by Krish Peru on behalf of the southern India hotspot team
Last week, we heard that Dr. Paul Baskar, the founder and coordinator of our NGO partner, PEACE Trust in Dindigul, Tamil Nadu, had passed away after battling ill health. I was privileged to build a closer connection with Dr Baskar, starting at a distance at mass events like the People’s Summit on Social Development in 1994, then working with him on monitoring child labour in textiles for international initiatives in the late 90s – and finally being part of Freedom Fund’s team in Tamil Nadu, accompanying the vital work of the PEACE Trust.

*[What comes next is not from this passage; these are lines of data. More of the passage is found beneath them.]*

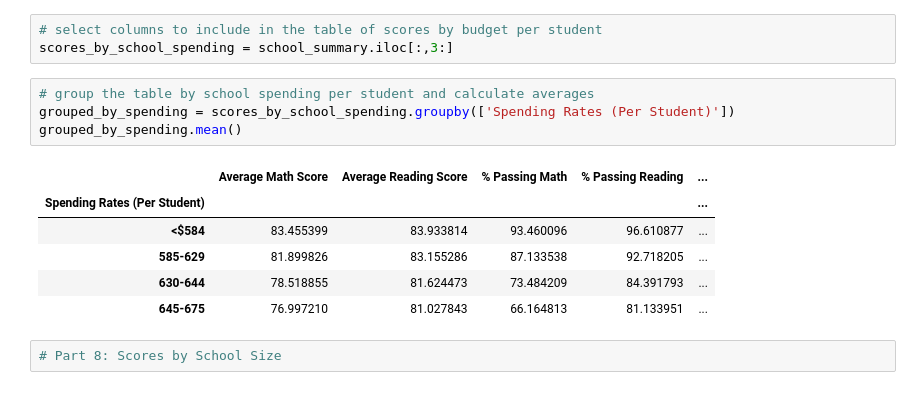
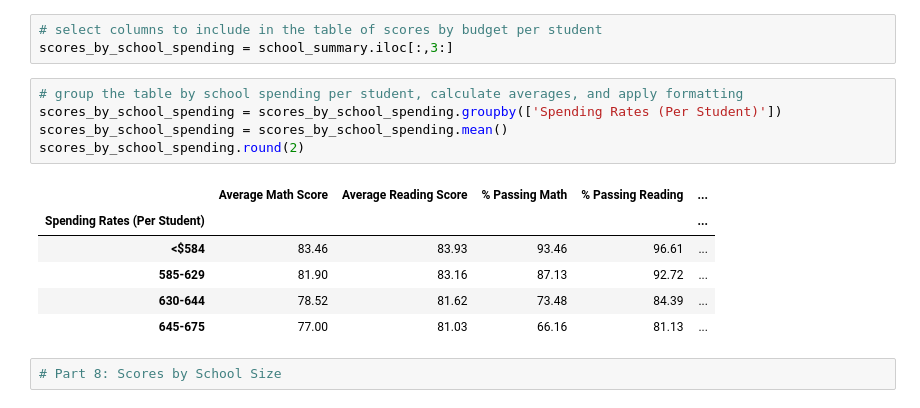
Before and after one commit to JonathanAntia/pandas-challenge, a Jupyter notebook: PyCitySchools/PyCitySchools.ipynb, the cells around one changed output. Cells and saved outputs as stored; diff of their text form.

```diff
--- a/PyCitySchools/PyCitySchools.ipynb
+++ b/PyCitySchools/PyCitySchools.ipynb
@@ -252,16 +256,17 @@ school_summary['Spending Rates (Per Student)'] = pd.cut(school_summary['Per Stud
 # select columns to include in the table of scores by budget per student
 scores_by_school_spending = school_summary.iloc[:,3:]
 # %%
-# group the table by school spending per student and calculate averages
-grouped_by_spending = scores_by_school_spending.groupby(['Spending Rates (Per Student)'])
-grouped_by_spending.mean()
+# group the table by school spending per student, calculate averages, and apply formatting
+scores_by_school_spending = scores_by_school_spending.groupby(['Spending Rates (Per Student)'])
+scores_by_school_spending = scores_by_school_spending.mean()
+scores_by_school_spending.round(2)
 # %% [output]
 |  | Average Math Score | Average Reading Score | % Passing Math | % Passing Reading | ... |
 | Spending Rates (Per Student) |  |  |  |  | ... |
-| <$584 | 83.455399 | 83.933814 | 93.460096 | 96.610877 | ... |
-| 585-629 | 81.899826 | 83.155286 | 87.133538 | 92.718205 | ... |
-| 630-644 | 78.518855 | 81.624473 | 73.484209 | 84.391793 | ... |
-| 645-675 | 76.997210 | 81.027843 | 66.164813 | 81.133951 | ... |
+| <$584 | 83.46 | 83.93 | 93.46 | 96.61 | ... |
+| 585-629 | 81.90 | 83.16 | 87.13 | 92.72 | ... |
+| 630-644 | 78.52 | 81.62 | 73.48 | 84.39 | ... |
+| 645-675 | 77.00 | 81.03 | 66.16 | 81.13 | ... |
 # %%
 # Part 8: Scores by School Size
 # %%
```
Also changed, not shown: parts of 14 cells of this notebook.
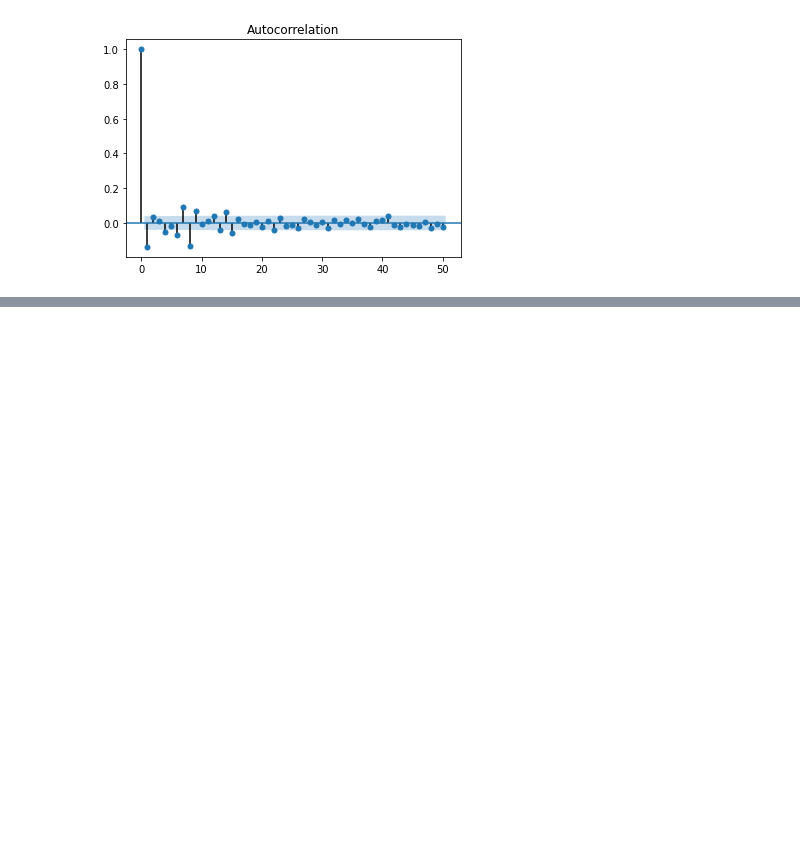
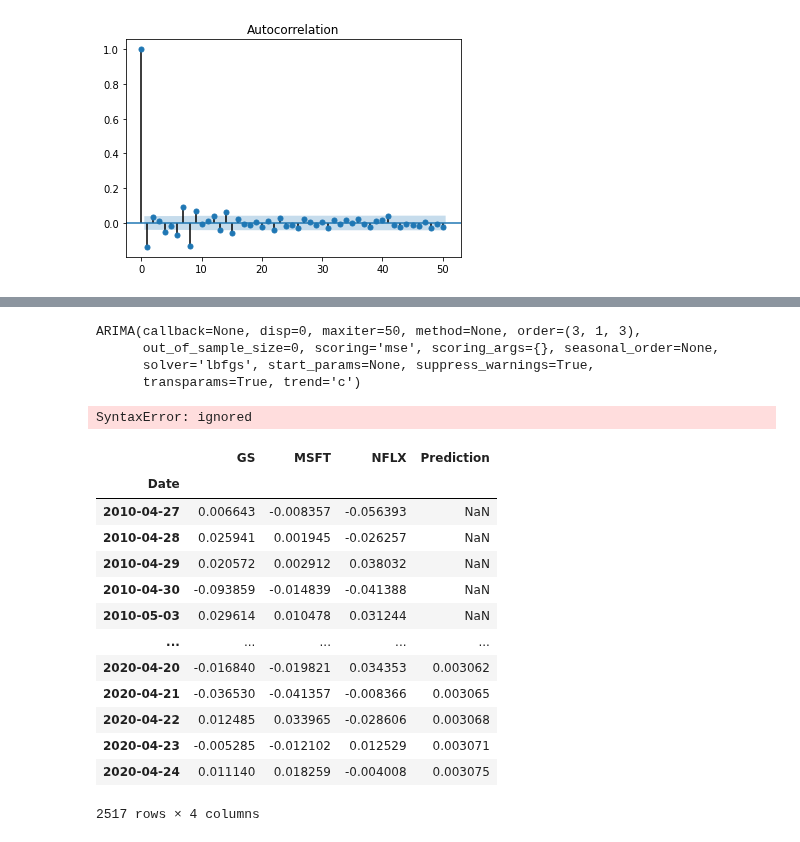
Before and after one commit to PomazkinG/Particle, a Jupyter notebook: Particle.ipynb, the cells around one changed output, grey strips where cells are left out. Cells and saved outputs as stored; diff of their text form; code cells hidden in the pictures; blank space fills up the shorter version.

```diff
--- a/Particle.ipynb
+++ b/Particle.ipynb
@@ -196,0 +242,9 @@ Critical Values:
+# %%
+stepwise_model = auto_arima(df_daily_return['MSFT'], start_p=1, start_q=1,
+                           max_p=3, max_q=3, m=12,
+                           start_P=0, seasonal=False,
+                           d=1, D=1, trace=True,
+                           error_action='ignore',
+                           suppress_warnings=True,
+                           stepwise=True)
+print(stepwise_model.aic())
@@ -196,0 +265,31 @@ Critical Values:
+# %%
+stepwise_model.fit(X_train)
+# %% [output]
+ARIMA(callback=None, disp=0, maxiter=50, method=None, order=(3, 1, 3),
+      out_of_sample_size=0, scoring='mse', scoring_args={}, seasonal_order=None,
+      solver='lbfgs', start_params=None, suppress_warnings=True,
+      transparams=True, trend='c')
+# %%
+forecast = stepwise_model.predict(len(X_test))
+# %% [output]
+SyntaxError: ignored
+# %%
+forecast = pd.DataFrame(forecast,index = X_test.index,columns=['Prediction'])
+# %%
+df_daily_return = pd.concat([df_daily_return,forecast],axis=1)
+df_daily_return
+# %% [output]
+|  | GS | MSFT | NFLX | Prediction |
+| Date |  |  |  |  |
+| 2010-04-27 | 0.006643 | -0.008357 | -0.056393 | NaN |
+| 2010-04-28 | 0.025941 | 0.001945 | -0.026257 | NaN |
+| 2010-04-29 | 0.020572 | 0.002912 | 0.038032 | NaN |
+| 2010-04-30 | -0.093859 | -0.014839 | -0.041388 | NaN |
+| 2010-05-03 | 0.029614 | 0.010478 | 0.031244 | NaN |
+| ... | ... | ... | ... | ... |
+| 2020-04-20 | -0.016840 | -0.019821 | 0.034353 | 0.003062 |
+| 2020-04-21 | -0.036530 | -0.041357 | -0.008366 | 0.003065 |
+| 2020-04-22 | 0.012485 | 0.033965 | -0.028606 | 0.003068 |
+| 2020-04-23 | -0.005285 | -0.012102 | 0.012529 | 0.003071 |
+| 2020-04-24 | 0.011140 | 0.018259 | -0.004008 | 0.003075 |
+2517 rows × 4 columns
```
Also changed, not shown: parts of 7 cells of this notebook.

He was always passionate about strategic, innovative interventions on three themes: Child labour; the perils of development-induced environmental damage; and the struggles of migrant workers. Dr. Baskar did not blindly oppose development or antagonize officials but sought the rational use of precious environmental commons. He wanted to see ecologically-sensitive projects set up without exploitation. He stood firmly for remedial actions if people or the environment were violated. For example, he risked arrest while protesting against the pollution created by the tanneries in Dindigul. He demanded that the Government conduct soil testing and provide compensation for the affected communities. He also brought attention to the impact of shrimp farming on the fragile coastal belt.

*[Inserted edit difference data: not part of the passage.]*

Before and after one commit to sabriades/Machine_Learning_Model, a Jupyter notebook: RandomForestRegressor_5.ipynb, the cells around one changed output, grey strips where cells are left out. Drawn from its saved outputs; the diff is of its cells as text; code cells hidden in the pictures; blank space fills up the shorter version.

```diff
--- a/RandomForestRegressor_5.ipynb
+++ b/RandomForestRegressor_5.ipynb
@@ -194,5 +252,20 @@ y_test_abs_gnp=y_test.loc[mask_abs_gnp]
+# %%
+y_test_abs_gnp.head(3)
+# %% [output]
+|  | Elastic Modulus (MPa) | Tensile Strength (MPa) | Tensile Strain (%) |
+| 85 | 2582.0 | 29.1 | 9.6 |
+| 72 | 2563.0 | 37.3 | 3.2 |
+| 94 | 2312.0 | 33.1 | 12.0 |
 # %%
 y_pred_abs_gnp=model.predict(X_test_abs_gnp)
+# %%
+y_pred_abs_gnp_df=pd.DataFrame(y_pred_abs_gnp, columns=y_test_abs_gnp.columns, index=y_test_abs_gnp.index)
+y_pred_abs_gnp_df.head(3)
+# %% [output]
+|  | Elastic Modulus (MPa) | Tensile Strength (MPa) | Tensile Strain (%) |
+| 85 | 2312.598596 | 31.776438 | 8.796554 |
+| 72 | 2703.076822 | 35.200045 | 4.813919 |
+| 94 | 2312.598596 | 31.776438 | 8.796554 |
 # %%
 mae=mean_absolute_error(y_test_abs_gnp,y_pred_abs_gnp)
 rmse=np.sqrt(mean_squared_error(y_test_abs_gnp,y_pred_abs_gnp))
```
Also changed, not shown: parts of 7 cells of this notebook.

In all his efforts, he was known for being friendly, courteous, and calm, but still being firm and clear on his perspectives. Although he had built up four decades of scholarship and experience connecting local and global issues, he always listened closely and valued dissenting voices. He wanted to learn from everyone, regardless of their status.

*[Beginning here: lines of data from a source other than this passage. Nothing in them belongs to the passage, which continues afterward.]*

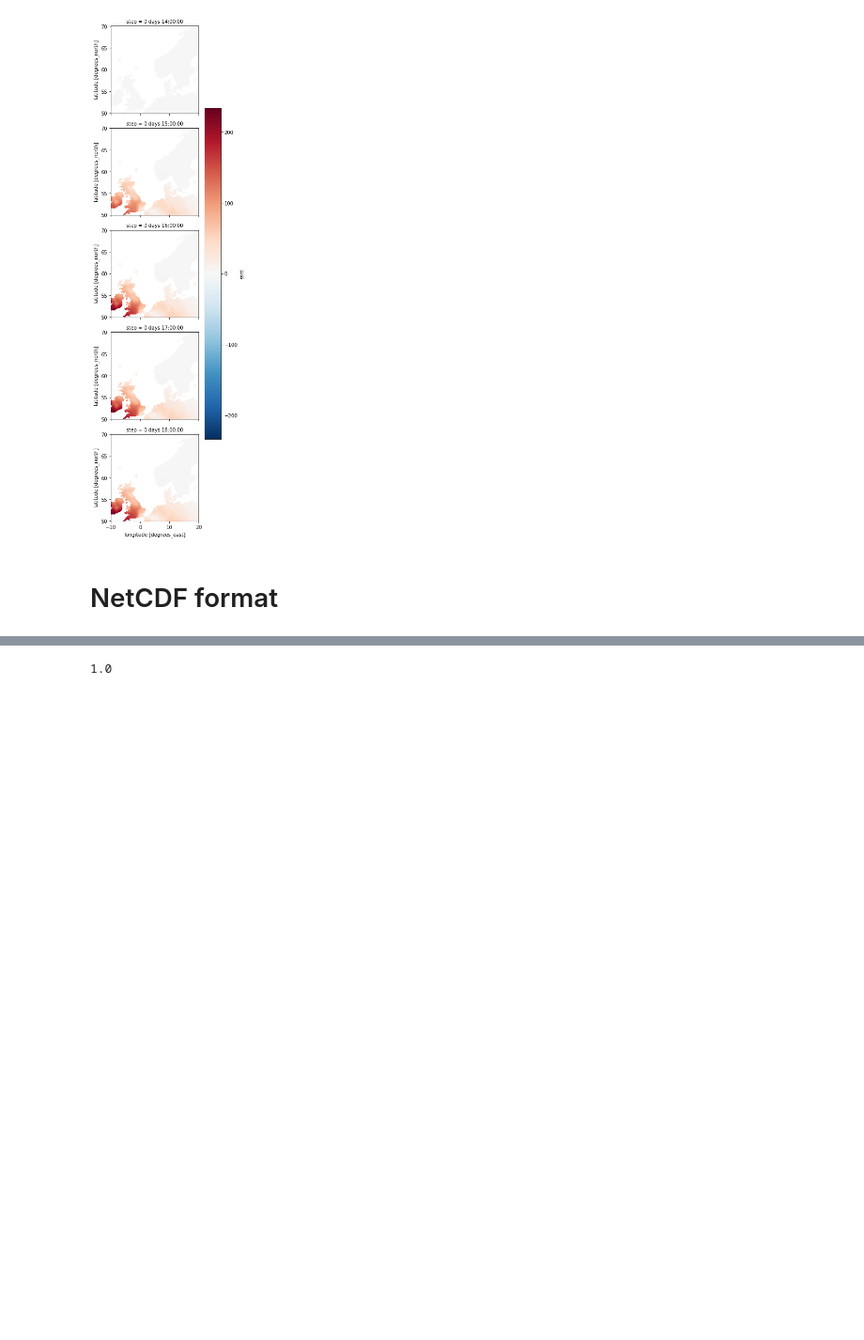
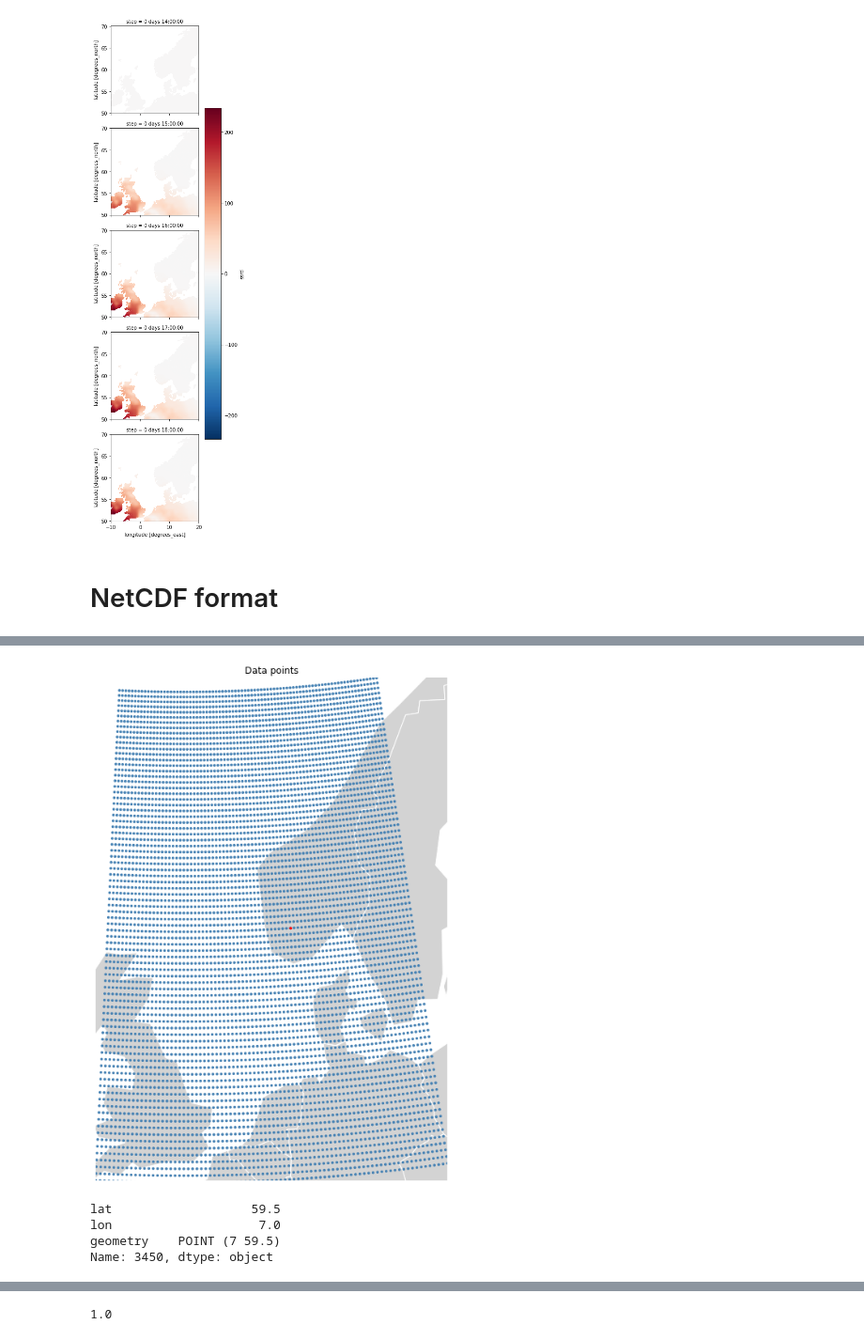
Before and after one commit to sintefenergy/rewemo, a Jupyter notebook: era5/ERA5_analyse.ipynb, the cells around one changed output, grey strips where cells are left out. Shown: that part at 94% size. Drawn from its saved outputs; the diff is of its cells as text; code cells hidden in the pictures; blank space fills up the shorter version.

```diff
--- a/era5/ERA5_analyse.ipynb
+++ b/era5/ERA5_analyse.ipynb
@@ -215,3 +223,22 @@ for t in range(1,jd.shape[0]):
 #df4['lat'] = lats
 #df4['lons'] = lons
 #df4.set_index
+# %%
+latlon = pd.DataFrame(itertools.product(lats, lons),columns=["lat","lon"])
+gdf_select = geopandas.GeoDataFrame(latlon, geometry=[shapely.geometry.Point(x, y) for x, y in zip(latlon.lon, latlon.lat)])
+world = geopandas.read_file(geoplot.datasets.get_path('world'))
+proj = geoplot.crs.AlbersEqualArea()
+extent = gdf_select.total_bounds
+ax = geoplot.polyplot(world, projection=proj, figsize=(12,12),facecolor="lightgray",edgecolor="white")
+geoplot.pointplot(gdf_select,marker='.',ax=ax,projection=proj);
+geoplot.pointplot(gdf_select.loc[[3450]],marker='.',color="red",ax=ax,extent=extent);
+plt.title("Data points");
+# %% [output]
+[figure, added]
+# %%
+latlon.loc[3450]
+# %% [output]
+lat                   59.5
+lon                    7.0
+geometry    POINT (7 59.5)
+Name: 3450, dtype: object
```
Also changed, not shown: parts of 7 cells of this notebook, 2 other files.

He was a teacher, researcher and campaigner – writing articles on landmark legal cases, while also being a staunch supporter of smaller social action groups. Since 2015, Dr. Baskar’s model of people-centred engagement with government has been a central pillar of the Freedom Fund’s South India hotspot program, and it has once again been vital during the crisis for low income and migrant families affected by the COVID-19 lockdown. Dr. Baskar convened the Tamil Nadu Alliance, a network of over 100 CSOs working for fair and safe work in textiles. He also contributed significantly to the national India Working Group on Trafficking.
Dr. Baskar’s sudden demise has surely created a large gap in all these efforts, but as he was always reiterating “human beings may cease to exist but not humanity”. We will work together to cherish his wish and to translate his dreams into a reality.